2015 Tax Update

As we head into the homestretch of 2014, now is a good time to provide an update for the tax-related changes you can expect for 2015.  Some of these will be purely informational; some of them should spur you to take action so you are prepared when the year begins.

Tax timeSocial Security

  • Social Security benefits will increase by 1.7% beginning in January to account for cost-of-living increases.
  • For those individuals receiving Social Security benefits prior to Full Retirement Age (FRA) for Social Security, the earnings limit for 2015 is $15,720. For every $2 in earnings above the limit, $1 in SS benefits will be withheld.
  • For employees, Social Security and Medicare tax withholding are as follows:
    • Social Security taxes will be withheld at a rate of 6.2% for employees up to a wage base of $118,500, or a maximum of $7,347 for 2015.
    • Medicare taxes are withheld at a rate of 1.45% for employees for all wages, with no maximum wage base.
    • The Medicare surtax will be withheld by employers for those employees whose wages exceed $200,000, at an additional .9% rate.

Gift and Estate

  • Gifting Exclusion amount remains at $14,000 per person, per year. Gifts can be made directly to organizations for education and medical expenses and do not count against this annual exclusion.
  • Estate exclusion amount for those who die during 2015, equates to $5,430,000 per person. Spouses still have portability of unused deceased spousal exemption amounts.

Employer Plan Limits

  • Defined Contribution Plan employee salary deferrals increased to $18,000 for 2015.
  • Catch-up contributions for DC plans increased to $6,000 for those aged 50+.
  • SIMPLE Plan contribution limits increased to $12,500, with an additional catch-up of $3,000, for those aged 50+.
  • Total annual additions to Defined Contribution Plans and SEP IRA Plans of $53,000. Annual additions are comprised of employee salary deferrals, employer matches, and after-tax contributions.

IRA/Roth IRA

  • IRA/Roth IRA contribution limits remain at $5,500 for 2015, with an additional $1,000 catch-up for those aged 50+.
  • Roth contribution eligibility is as follows for 2015;
    • Married Filing Joint eligibility phase-out occurs when modified AGI is between $183,000 and $193,000. Roth contributions are ineligible for MAGI above $193,000.
    • Single Filers eligibility phase-out occurs when Modified AGI is between $116,000 and $131,000. Roth contributions are ineligible for MAGI above $131,000.

Health Savings Accounts

Health Savings Account (HSA) contributions are permitted if you are covered by a High Deductible Health Plan for 2015 and are under the age of 65.

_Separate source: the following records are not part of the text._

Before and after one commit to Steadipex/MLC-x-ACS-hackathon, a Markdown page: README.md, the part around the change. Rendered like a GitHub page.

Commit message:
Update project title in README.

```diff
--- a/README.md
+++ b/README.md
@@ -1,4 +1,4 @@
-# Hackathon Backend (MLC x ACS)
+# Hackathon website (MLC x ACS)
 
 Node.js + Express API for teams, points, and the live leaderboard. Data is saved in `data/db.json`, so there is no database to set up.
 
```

  • A High Deductible Health Plan (HDHP) is one where the deductible is at least $1,300 for an individual, or at least $2,600 for a family.
  • Maximum contributions to the HSA can total $3,350 for individuals or $6,650 for families. These totals are made up of both employee deferrals and employer contributions.
  • If you are 55+ in 2015, you can defer an additional $1,000 to the HSA as a catch-up contribution.

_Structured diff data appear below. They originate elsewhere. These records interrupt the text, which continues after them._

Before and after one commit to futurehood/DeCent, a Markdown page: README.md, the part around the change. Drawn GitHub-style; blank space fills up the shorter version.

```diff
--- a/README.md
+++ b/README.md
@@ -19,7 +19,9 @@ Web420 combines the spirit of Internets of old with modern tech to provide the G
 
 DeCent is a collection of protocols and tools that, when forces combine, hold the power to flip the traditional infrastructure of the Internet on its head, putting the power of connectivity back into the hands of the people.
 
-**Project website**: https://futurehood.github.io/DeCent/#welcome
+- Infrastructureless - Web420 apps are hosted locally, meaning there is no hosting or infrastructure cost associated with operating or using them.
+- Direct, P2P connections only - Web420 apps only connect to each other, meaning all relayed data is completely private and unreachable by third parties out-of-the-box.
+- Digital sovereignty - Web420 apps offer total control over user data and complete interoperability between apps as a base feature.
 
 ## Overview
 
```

Note:  Although the Affordable Care Act allows parents to add their adult children (up to age 26) to their health plan, the IRS has not changed its definition of a dependent for Health Savings Accounts.  This means that an employee, whose 24-year-old child is covered on his HDHP, is not eligible to use HSA funds to pay that child’s medical bills.  Use the IRS resource to determine if your child meets the dependency rules.

North Carolina Tax Update

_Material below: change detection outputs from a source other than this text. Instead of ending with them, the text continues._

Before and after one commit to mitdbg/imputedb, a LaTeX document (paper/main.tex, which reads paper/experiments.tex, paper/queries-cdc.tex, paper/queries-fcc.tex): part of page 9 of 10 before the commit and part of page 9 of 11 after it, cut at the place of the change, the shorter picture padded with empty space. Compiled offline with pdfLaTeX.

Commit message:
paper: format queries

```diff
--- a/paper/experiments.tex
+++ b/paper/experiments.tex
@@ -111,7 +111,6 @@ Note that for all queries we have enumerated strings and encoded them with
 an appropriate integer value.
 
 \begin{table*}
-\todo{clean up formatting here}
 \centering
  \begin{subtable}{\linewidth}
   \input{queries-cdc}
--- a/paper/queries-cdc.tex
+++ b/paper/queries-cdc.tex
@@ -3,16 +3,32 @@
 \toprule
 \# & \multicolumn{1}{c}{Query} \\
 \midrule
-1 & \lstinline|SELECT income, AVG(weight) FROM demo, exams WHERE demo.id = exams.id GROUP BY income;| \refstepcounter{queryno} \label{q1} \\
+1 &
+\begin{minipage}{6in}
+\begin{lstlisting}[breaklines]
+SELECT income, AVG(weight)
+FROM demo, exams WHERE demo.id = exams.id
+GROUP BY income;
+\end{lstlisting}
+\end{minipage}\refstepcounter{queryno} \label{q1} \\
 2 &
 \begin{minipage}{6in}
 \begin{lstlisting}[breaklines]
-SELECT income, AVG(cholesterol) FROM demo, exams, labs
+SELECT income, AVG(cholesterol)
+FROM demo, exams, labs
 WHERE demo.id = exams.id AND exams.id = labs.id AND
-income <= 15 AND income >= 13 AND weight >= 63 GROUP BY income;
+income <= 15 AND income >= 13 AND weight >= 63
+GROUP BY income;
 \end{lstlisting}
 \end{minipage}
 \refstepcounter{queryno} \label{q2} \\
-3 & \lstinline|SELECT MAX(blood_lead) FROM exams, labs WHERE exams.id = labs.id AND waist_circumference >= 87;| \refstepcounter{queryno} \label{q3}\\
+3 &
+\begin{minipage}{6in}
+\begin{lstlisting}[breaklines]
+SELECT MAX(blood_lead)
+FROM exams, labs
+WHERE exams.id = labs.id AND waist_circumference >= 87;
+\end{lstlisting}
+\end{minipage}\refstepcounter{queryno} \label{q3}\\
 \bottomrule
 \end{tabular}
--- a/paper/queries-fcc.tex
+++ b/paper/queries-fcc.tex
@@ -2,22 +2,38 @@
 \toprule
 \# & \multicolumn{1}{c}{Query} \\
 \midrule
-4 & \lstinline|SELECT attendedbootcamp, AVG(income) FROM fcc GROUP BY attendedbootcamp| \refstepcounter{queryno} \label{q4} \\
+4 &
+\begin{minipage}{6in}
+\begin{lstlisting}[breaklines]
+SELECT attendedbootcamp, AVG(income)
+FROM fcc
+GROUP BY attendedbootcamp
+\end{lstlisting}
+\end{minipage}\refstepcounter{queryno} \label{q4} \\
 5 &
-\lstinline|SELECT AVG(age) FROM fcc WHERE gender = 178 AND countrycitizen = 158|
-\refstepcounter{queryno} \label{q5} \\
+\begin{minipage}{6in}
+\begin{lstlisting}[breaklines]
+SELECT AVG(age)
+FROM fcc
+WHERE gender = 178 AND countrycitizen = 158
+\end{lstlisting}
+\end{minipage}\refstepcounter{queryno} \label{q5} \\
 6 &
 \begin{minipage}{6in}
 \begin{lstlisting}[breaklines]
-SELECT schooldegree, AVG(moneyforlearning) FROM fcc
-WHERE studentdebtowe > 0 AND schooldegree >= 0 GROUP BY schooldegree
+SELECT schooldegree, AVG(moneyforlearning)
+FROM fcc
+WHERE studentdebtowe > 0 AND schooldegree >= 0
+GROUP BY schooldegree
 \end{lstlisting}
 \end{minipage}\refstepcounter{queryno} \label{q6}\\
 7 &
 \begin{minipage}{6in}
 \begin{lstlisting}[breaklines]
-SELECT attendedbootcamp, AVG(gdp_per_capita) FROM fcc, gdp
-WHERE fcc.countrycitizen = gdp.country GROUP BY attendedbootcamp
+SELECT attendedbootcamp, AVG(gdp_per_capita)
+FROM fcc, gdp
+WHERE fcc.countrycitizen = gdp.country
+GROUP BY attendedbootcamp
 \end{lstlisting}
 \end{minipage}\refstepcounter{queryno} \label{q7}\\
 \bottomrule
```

NC Income Tax is reduced for 2015 to a flat rate of 5.75% from 5.8% in 2014.

Although the rates have continued to come down from a high of 8.25% at one time, many taxpayers are finding they are paying more in tax.  This is a result of the elimination of many deductions which had been in place in prior years, such as the deduction for contributions to NC 529 Plans, or the deduction for a portion of severance wages.

Retirement plan payments received and included in Federal AGI are no longer deductible as well, with the exception of those retirement payments exempted by court order including Bailey v. State, Patton v. State, and Emory v. State.  Bailey, Patton and Emory are retirement plan payments received by local, state or federal retirees and will continue to be deductible for NC purposes.  Finally, Social Security benefits received continue to be fully deductible for NC taxation purposes.


 

This is not intended to be a list of all tax updates. For questions regarding your particular situation, consult a tax professional.